Collected data:
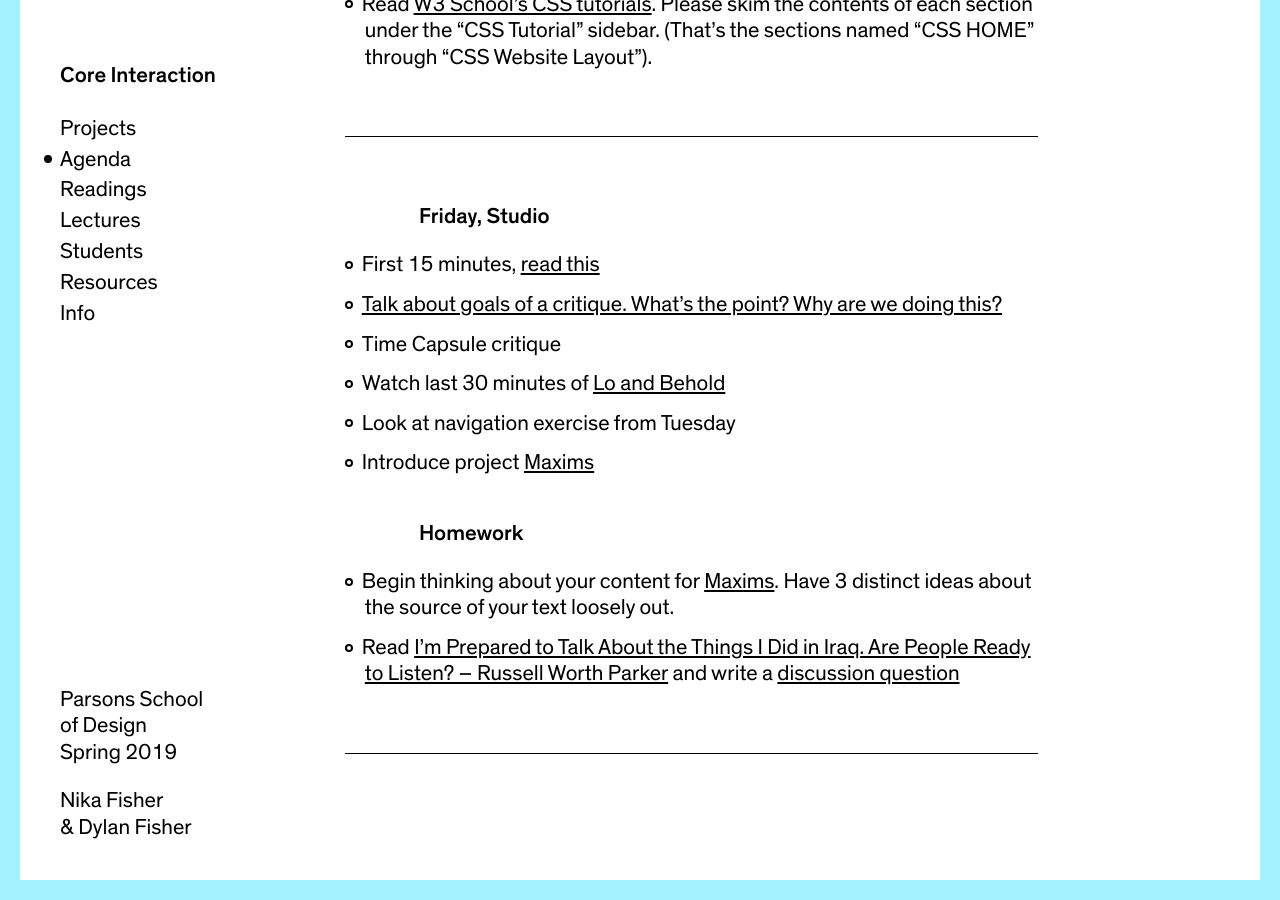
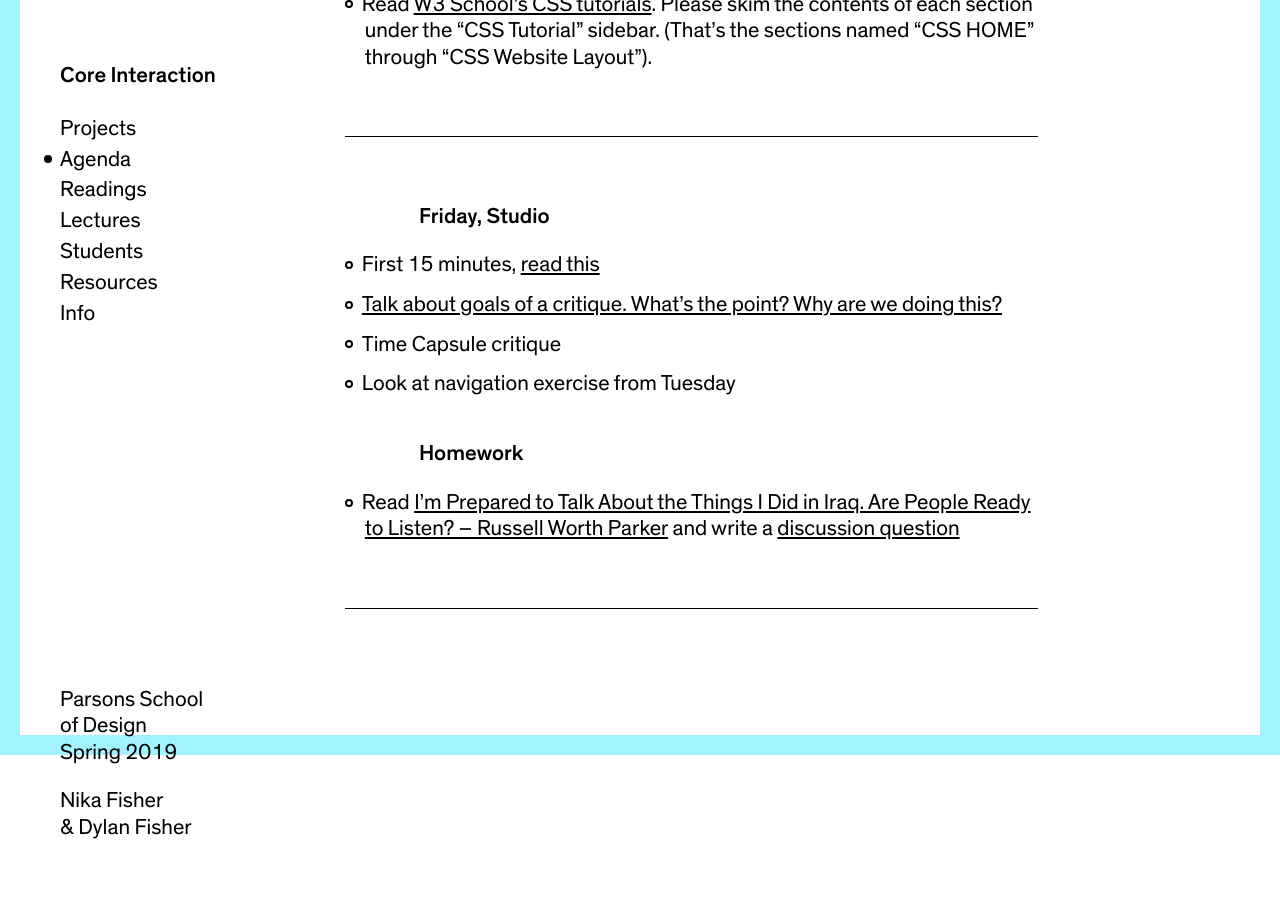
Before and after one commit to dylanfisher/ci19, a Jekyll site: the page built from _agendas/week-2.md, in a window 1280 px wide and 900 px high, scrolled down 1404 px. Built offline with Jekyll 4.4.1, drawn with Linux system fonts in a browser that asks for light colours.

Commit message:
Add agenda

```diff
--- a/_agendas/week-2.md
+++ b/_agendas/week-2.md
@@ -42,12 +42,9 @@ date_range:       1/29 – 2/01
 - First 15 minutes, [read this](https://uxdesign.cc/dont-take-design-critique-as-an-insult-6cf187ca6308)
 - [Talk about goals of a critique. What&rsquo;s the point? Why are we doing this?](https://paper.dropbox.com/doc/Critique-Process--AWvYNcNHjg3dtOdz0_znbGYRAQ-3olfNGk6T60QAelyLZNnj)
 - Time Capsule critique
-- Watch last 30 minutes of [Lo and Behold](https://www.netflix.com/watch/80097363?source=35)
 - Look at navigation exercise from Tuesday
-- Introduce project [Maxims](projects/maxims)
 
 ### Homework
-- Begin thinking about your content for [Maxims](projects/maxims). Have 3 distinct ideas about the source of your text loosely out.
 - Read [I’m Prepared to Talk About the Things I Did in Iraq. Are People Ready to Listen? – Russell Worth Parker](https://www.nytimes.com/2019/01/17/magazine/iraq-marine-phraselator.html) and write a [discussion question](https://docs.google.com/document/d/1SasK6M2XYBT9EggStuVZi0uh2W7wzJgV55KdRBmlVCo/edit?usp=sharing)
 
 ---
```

• EXERCISE DIRECTIONS: The lines to show are those in the data above that include "minutes".

• ANSWER TO THIS TASK:
 - First 15 minutes, [read this](https://uxdesign.cc/dont-take-design-critique-as-an-insult-6cf187ca6308)
-- Watch last 30 minutes of [Lo and Behold](https://www.netflix.com/watch/80097363?source=35)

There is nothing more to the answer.